(Before and after images)
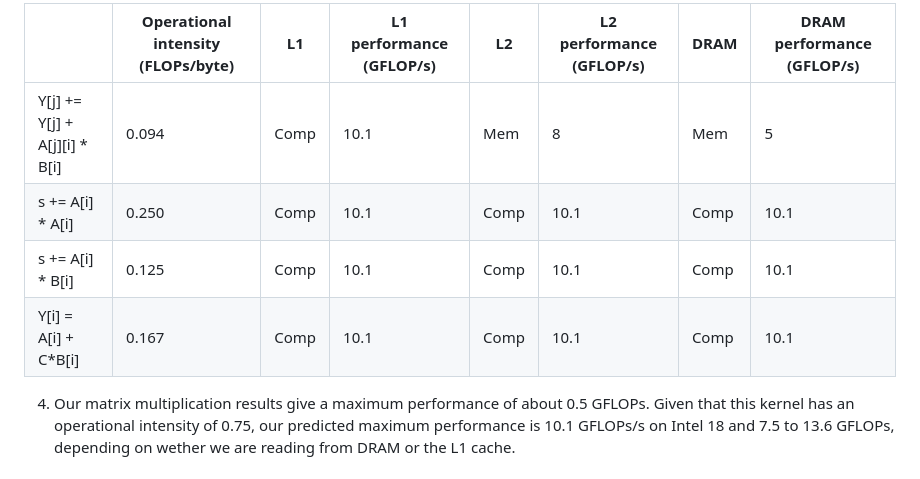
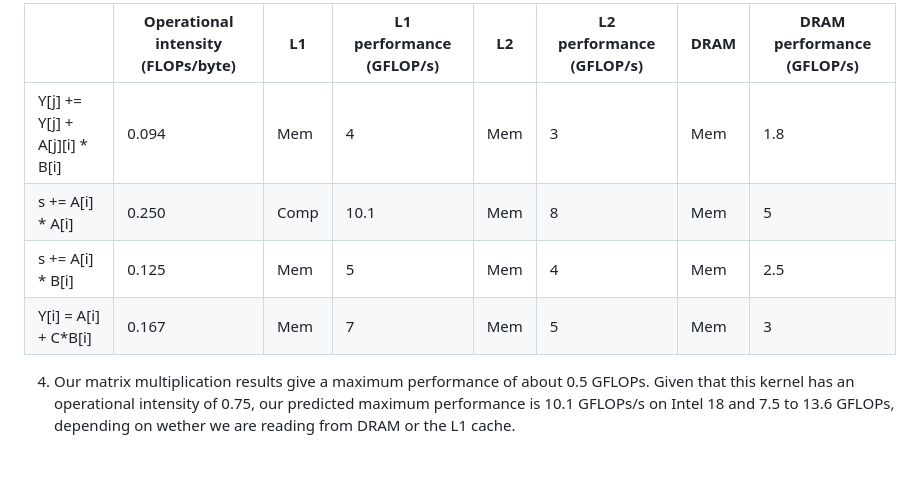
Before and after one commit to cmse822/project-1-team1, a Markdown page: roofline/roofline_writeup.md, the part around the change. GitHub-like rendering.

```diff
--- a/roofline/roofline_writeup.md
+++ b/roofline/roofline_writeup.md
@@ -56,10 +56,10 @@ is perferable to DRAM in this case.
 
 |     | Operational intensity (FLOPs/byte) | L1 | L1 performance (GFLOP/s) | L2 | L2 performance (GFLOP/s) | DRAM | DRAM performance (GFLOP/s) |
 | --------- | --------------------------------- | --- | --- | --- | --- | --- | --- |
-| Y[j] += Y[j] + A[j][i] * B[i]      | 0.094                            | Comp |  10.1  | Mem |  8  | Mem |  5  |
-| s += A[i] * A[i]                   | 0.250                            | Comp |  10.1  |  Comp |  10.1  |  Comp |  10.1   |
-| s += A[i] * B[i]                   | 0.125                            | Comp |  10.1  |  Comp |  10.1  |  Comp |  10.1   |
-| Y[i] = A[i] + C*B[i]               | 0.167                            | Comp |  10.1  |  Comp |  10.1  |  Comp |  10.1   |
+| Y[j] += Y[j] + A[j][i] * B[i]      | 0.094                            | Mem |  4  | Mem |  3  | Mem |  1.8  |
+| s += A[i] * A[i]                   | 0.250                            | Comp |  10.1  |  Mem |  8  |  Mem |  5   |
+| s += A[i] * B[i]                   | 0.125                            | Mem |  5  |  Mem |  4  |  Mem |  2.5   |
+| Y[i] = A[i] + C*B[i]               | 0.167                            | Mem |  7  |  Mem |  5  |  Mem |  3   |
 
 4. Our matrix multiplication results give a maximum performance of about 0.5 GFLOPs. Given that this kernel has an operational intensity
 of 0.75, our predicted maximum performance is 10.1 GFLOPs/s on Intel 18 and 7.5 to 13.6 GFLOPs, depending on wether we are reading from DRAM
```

_Prompt_:
Go through the records. Copy each line where "Comp" appears.

_Solution to the problem_:
-| Y[j] += Y[j] + A[j][i] * B[i]      | 0.094                            | Comp |  10.1  | Mem |  8  | Mem |  5  |
-| s += A[i] * A[i]                   | 0.250                            | Comp |  10.1  |  Comp |  10.1  |  Comp |  10.1   |
-| s += A[i] * B[i]                   | 0.125                            | Comp |  10.1  |  Comp |  10.1  |  Comp |  10.1   |
-| Y[i] = A[i] + C*B[i]               | 0.167                            | Comp |  10.1  |  Comp |  10.1  |  Comp |  10.1   |
+| s += A[i] * A[i]                   | 0.250                            | Comp |  10.1  |  Mem |  8  |  Mem |  5   |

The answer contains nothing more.